Pollen Allergy

Pollen is one of the most common triggers of seasonal allergies. Many people know pollen allergy as “allergic rhinitis.” Experts often refer to pollen allergy as “seasonal allergic rhinitis.”

Each spring, summer, and fall, plants secrete small grains of pollen to fertilize other plants of the same species. Most of the pollen that causes allergic reactions comes from trees, weeds and lawns. These plants make small, light and dry pollen grains that travel by the wind.

Pollen Allergy Symptoms

In people with pollen allergy, allergy symptoms occur during periods when those pollens are in the air, whichever type of pollen they are allergic to. Symptoms include:

  • Runny nose and secrete mucus
  • Sneeze
  • Itchy nose, eyes, ears, and mouth
  • Nasal congestion
  • Red and watery eyes
  • Swelling around the eyes

Causes of Pollen Allergy

For all allergies, the immune system reacts to specific allergy trigger molecules (allergens). The immune system produces antibodies that detect the allergen and cause inflammatory reactions and the release of a chemical called histamine. Histamine causes hay fever symptoms and sneezing, such as itchy and watery nose and eyes.

A few types of plants known to cause pollen allergy are as follows:
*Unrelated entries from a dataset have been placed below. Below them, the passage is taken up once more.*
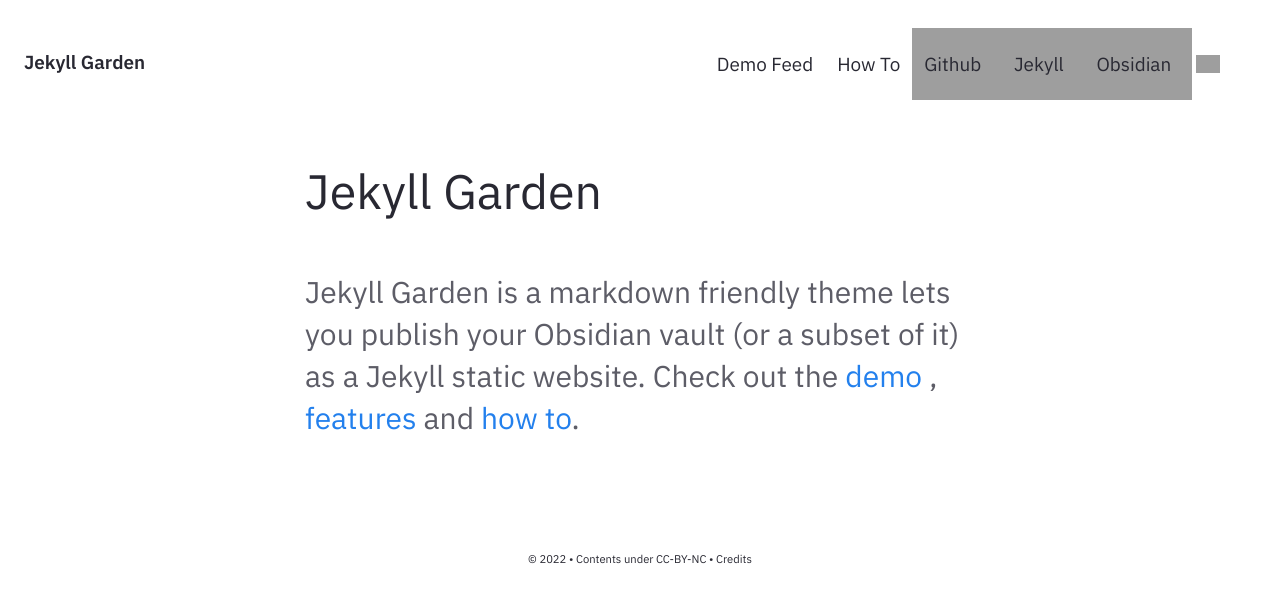
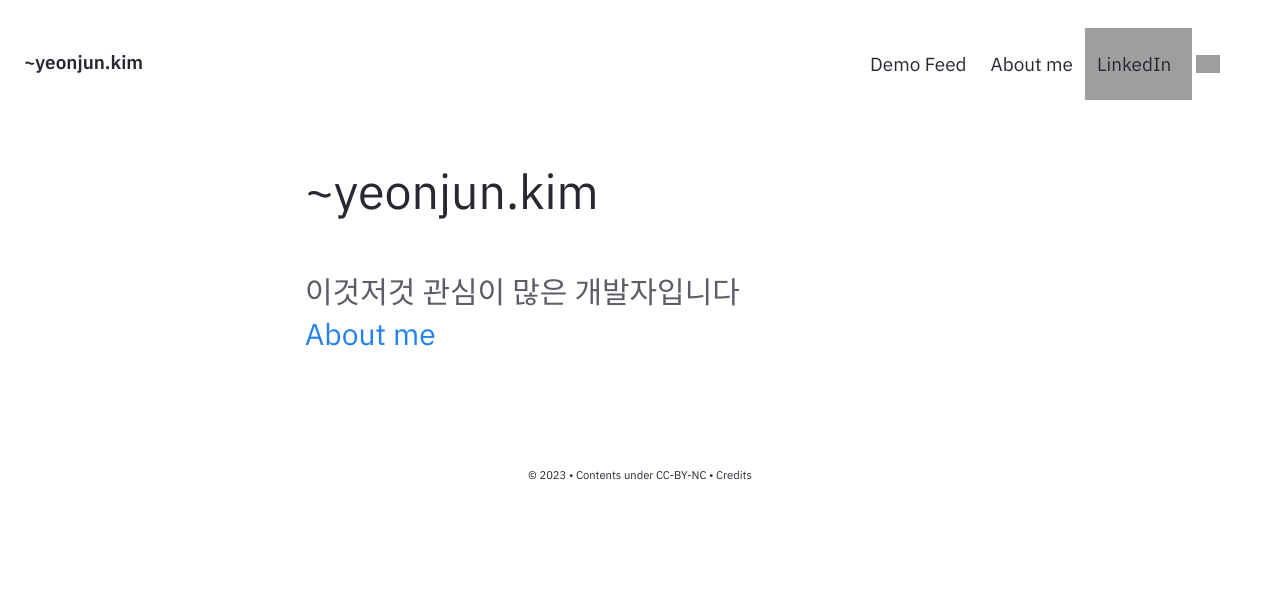
Before and after one commit to yecnj/yecnj.github.io, a Jekyll site: the page built from pages/index.md, in a window 1280 px wide. Shown: the top 603 px of the page. Built offline with Jekyll 4.4.1, drawn with Linux system fonts in a browser that asks for light colours; grey boxes are pictures that could not be loaded.

Commit message:
yeonjun.kim init

```diff
--- a/_config.yml
+++ b/_config.yml
@@ -27,10 +27,10 @@
 
 # Website Header, Description, Footer year and text.
 # If you are deleting this, make sure you remove it from HTML files too
-heading: Jekyll Garden # Change this
+heading: ~yeonjun.kim
 content: Obsidian ready Jekyll Theme
 copyright:
-  year: © 2022
+  year: © 2023
   msg: Contents under CC-BY-NC
 
 # Set title and content for private & broken link tooltop
--- a/_includes/Homepage.html
+++ b/_includes/Homepage.html
@@ -1,7 +1,10 @@
 <div class="home-intro">
-    <div class="jumbo">{{site.heading}} </div>
-    <div class="home-sub-text"> <h3>
-        Jekyll Garden is a markdown friendly theme lets you publish your Obsidian vault (or a subset of it) as a Jekyll static website.
-        Check out the <a href="{{'/notes' | relative_url}}"> demo </a>, <a href="{{'/post/features' | relative_url}}"> features </a> and <a href="{{'/post/how-to' | relative_url}}"> how to</a>.
-        </h3>
-</div> </div>
+  <div class="jumbo">{{site.heading}} </div>
+  <div class="home-sub-text">
+      <h3>
+        이것저것 관심이 많은 개발자입니다
+        </br>
+        <a href="{{'/post/about-me' | relative_url}}"> About me </a>
+      </h3>
+  </div>
+</div>
--- a/_includes/Nav.html
+++ b/_includes/Nav.html
@@ -56,17 +56,11 @@
         <a href="{{'/notes' | relative_url}}" class="navbar-item">
           Demo Feed
         </a>
-        <a href="../post/how-to" class="navbar-item">
-          How To
+        <a href="../post/about-me" class="navbar-item">
+          About me
         </a>
-        <a href="https://github.com/Jekyll-Garden/jekyll-garden.github.io" target="_blank" class="navbar-item">
-          Github
-        </a>
-        <a href="https://jekyllrb.com/" target="_blank" class="navbar-item">
-          Jekyll
-        </a>
-        <a href="https://obsidian.md/"  target="_blank" class="navbar-item">
-          Obsidian
+        <a href="https://www.linkedin.com/in/연준-김-b06185265" target="_blank" class="navbar-item">
+          LinkedIn
         </a>
       </div>
       <div class="navbar-end is-hidden-mobile" onclick="modeSwitcher()" >
--- a/pages/index.md
+++ b/pages/index.md
@@ -4,5 +4,5 @@
 
 layout: Post
 permalink: /
-title: Jekyll Garden
+title: ~yeonjun.kim
 ---
```
Also changed, not shown: _posts/2023-10-20-about-me.md (added, +9 -0 lines), Gemfile.lock.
  • Trees: Birch, Alder, Cedar, Hazelnut, Willow, Plane, Olive and Hornbeam
  • Lawns: Black Meadow and Timothy
  • Weeds: Ragweed, Nettle, Mugwort, Goose Feet and Sorrel

Pollen Allergy Diagnosis

Doctors use two tests to diagnose a pollen allergy.

Skin Prick Test

In the skin prick test, also known as the scratch test, a nurse or doctor drops a small drop of possible allergens onto the skin. The nurse then pierces or scratches the skin gently with a needle through the drops. If allergic to the substance, redness, swelling and itching develop in the test area within 20 minutes. A positive SPT for a particular pollen allergen does not mean a person has an allergy.

Specific IgE Blood Test

Blood tests are useful if people have skin symptoms or have used drugs that interfere with skin tests. It can also be used in children who do not tolerate skin testing. Your doctor will take a blood sample and it will be sent to a lab. The lab adds the allergen to the blood sample. It then measures the amount of antibodies your blood produces to attack allergens. This test is called the Specific IgE (sIgE) Blood Test. As with skin tests, a positive blood test for an allergen does not necessarily mean that an allergen is causing its symptoms.

 

Pollen Allergy Treatment

Some over-the-counter and prescription medications can help reduce pollen allergy symptoms.

Antihistamines come in pill, liquid, or nasal spray form. They can relieve itching and sneezing in the nose and eyes. It also reduces runny nose and lesser nasal congestion.

Decongestants are available as pills, liquids, nasal sprays or drops. They help shrink the lining of the nasal passages and relieve nasal congestion. Decongestant nasal drops and sprays should only be used in the short term.

Nasal corticosteroids are a type of nasal spray. It reduces nasal inflammation and prevents allergic reactions. It is the most effective type of medicine for allergic rhinitis because they can reduce all symptoms, including nasal congestion. Nasal corticosteroids have few side effects.

Leukotriene receptor antagonists block the action of important chemical messengers (other than histamine) involved in allergic reactions.

It is a nasal spray that blocks the release of chemicals that cause allergy symptoms, including cromolyn sodium, histamine, and leukotrienes. This drug has few side effects, but you should take it four times a day.

Many people with pollen allergies do not fully benefit from medications. This also means that the person may be a candidate for immunotherapy treatment. Immunotherapy is a long-term treatment that helps prevent or reduce the severity of allergic reactions. It can alter the course of allergic disease by altering the body’s immune response to allergens.